How can the human right to water change things for people living in water poverty?
Human rights change perspectives. A human right to water forces all of us to see water poverty as a situation of injustice – not simply misery or misfortune.
Human rights put humans first. A human right to water forces human dignity back to the center of resource management.
Human rights bring us together. They’re one way of recognizing the global moral conscience that manifests itself throughout the philosophies, religions and cultures of the world.
Human rights create ownership. A right to water encourages people to participate in the bodies and processes that govern water access. It also opens these bodies themselves to input and criticism.
Human rights motivate the big guys. Recognition of the human right to water encourages governments to justify their actions as working toward universal water access, making actions that do the opposite shameful.
Human rights encourage subsidiarity. They decentralize control over water resources, allowing access to information and genuine decision-making at the local and regional levels.
Human rights prioritize the poor. By recognizing a human right to water, governments recognize their responsibility to first assist the poorest and most marginalized.
Human rights makes sense.
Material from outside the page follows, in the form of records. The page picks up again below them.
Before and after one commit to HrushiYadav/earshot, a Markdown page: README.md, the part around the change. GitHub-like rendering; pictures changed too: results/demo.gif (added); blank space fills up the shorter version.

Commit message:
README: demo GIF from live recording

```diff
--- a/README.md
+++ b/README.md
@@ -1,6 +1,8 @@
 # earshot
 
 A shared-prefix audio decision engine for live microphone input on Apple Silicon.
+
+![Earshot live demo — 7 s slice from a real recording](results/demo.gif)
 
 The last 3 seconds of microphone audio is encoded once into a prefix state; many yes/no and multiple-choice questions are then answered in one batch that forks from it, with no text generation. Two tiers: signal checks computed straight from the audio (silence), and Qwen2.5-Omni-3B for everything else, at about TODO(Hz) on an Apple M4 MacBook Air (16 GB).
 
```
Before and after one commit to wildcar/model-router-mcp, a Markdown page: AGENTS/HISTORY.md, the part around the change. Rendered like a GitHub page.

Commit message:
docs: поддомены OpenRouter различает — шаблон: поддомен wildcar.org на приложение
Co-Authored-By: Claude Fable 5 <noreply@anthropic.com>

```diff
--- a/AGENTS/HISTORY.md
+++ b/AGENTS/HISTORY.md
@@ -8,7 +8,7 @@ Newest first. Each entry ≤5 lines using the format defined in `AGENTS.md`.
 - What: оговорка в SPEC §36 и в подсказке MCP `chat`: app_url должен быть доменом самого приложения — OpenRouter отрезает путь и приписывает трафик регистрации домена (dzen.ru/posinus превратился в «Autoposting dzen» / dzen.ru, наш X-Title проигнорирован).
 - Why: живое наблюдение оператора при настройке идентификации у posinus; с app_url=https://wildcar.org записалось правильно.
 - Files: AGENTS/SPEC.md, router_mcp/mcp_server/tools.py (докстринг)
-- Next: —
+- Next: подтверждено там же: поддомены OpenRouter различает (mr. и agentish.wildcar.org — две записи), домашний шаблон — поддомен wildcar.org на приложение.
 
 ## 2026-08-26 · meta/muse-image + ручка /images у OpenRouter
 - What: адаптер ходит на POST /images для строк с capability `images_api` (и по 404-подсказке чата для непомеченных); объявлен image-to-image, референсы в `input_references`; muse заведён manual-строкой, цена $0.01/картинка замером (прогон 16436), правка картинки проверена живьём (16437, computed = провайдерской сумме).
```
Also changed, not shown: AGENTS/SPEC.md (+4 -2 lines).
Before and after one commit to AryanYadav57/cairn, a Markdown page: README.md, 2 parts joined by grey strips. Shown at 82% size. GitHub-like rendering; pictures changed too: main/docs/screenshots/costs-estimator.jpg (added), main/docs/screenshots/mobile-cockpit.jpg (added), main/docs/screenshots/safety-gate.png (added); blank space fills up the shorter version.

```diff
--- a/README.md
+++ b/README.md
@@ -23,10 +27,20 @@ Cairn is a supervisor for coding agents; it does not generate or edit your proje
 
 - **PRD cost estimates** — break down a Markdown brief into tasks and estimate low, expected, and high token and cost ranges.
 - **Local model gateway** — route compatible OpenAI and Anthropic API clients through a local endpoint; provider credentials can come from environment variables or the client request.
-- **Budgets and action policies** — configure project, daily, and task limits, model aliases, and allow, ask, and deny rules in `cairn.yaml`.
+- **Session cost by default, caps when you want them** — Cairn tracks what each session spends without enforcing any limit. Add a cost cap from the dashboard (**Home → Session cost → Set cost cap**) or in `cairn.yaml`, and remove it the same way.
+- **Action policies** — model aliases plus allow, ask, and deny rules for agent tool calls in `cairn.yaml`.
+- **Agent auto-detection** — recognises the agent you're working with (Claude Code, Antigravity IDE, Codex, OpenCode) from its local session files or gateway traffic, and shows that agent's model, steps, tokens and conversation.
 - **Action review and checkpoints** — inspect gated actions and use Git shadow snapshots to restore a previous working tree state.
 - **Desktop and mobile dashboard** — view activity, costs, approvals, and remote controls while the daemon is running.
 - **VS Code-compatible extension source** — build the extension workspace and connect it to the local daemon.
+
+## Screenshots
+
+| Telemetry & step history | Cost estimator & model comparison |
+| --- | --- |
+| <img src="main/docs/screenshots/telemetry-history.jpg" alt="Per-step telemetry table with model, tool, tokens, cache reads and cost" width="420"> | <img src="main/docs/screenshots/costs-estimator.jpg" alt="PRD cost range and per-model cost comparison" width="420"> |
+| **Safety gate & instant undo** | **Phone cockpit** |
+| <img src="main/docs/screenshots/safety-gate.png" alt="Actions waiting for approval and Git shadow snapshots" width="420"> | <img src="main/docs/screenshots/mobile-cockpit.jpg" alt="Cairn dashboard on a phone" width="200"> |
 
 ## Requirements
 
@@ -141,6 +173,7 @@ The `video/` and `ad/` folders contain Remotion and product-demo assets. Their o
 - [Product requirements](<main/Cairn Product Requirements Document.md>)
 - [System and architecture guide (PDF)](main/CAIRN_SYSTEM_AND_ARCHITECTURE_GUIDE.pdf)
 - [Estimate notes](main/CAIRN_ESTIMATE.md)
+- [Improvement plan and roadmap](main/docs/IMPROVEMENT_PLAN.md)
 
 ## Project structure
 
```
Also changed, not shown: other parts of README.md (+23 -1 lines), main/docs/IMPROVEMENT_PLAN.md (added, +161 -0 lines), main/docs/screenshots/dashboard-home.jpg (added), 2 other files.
The simple act of recognizing a human right to water creates a logical, level playing field from which a discussion of human economics, smart infrastructure and human development may grow.